## ACTION ITEM:
Please return the listing below exactly, without any of its pictures.

## DATASET CONTENT:
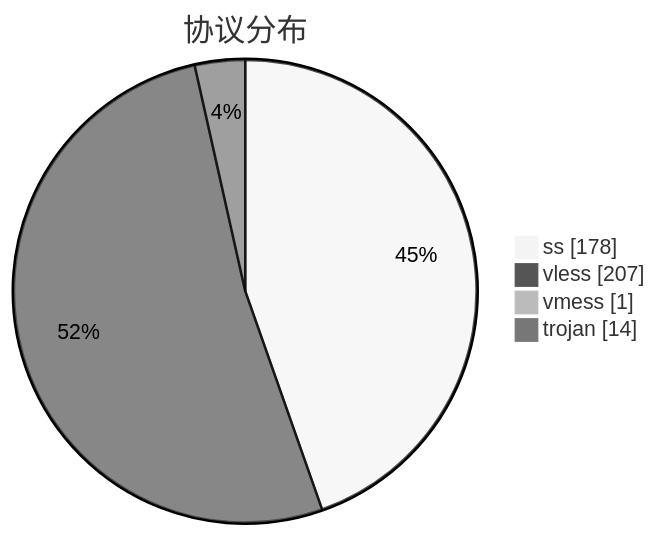
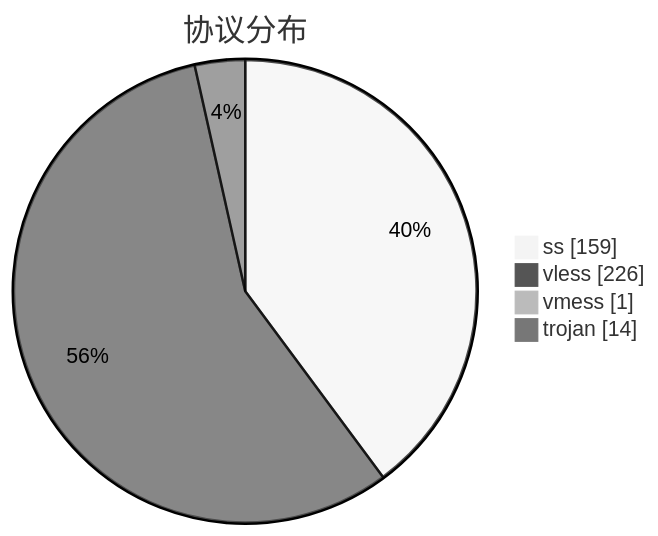
One commit to qjlxg/airport changed the third of 3 diagrams in subs/statistics/tested_within.md. Above: the diagram before and after it, drawn with Mermaid (neutral theme). The commit also changed other lines of this file and 2 other files, not shown here.

````diff
--- a/subs/statistics/tested_within.md
+++ b/subs/statistics/tested_within.md
@@ -37,8 +37,8 @@
 ```mermaid
 pie showData
 title 协议分布
-"ss" : 178
-"vless" : 207
+"ss" : 159
+"vless" : 226
 "vmess" : 1
 "trojan" : 14
 ```
````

## TASK OUTPUT:
One commit to qjlxg/airport changed the third of 3 diagrams in subs/statistics/tested_within.md. Above: the diagram before and after it, drawn with Mermaid (neutral theme). The commit also changed other lines of this file and 2 other files, not shown here.

````diff
--- a/subs/statistics/tested_within.md
+++ b/subs/statistics/tested_within.md
@@ -37,8 +37,8 @@
 ```mermaid
 pie showData
 title 协议分布
-"ss" : 178
-"vless" : 207
+"ss" : 159
+"vless" : 226
 "vmess" : 1
 "trojan" : 14
 ```
````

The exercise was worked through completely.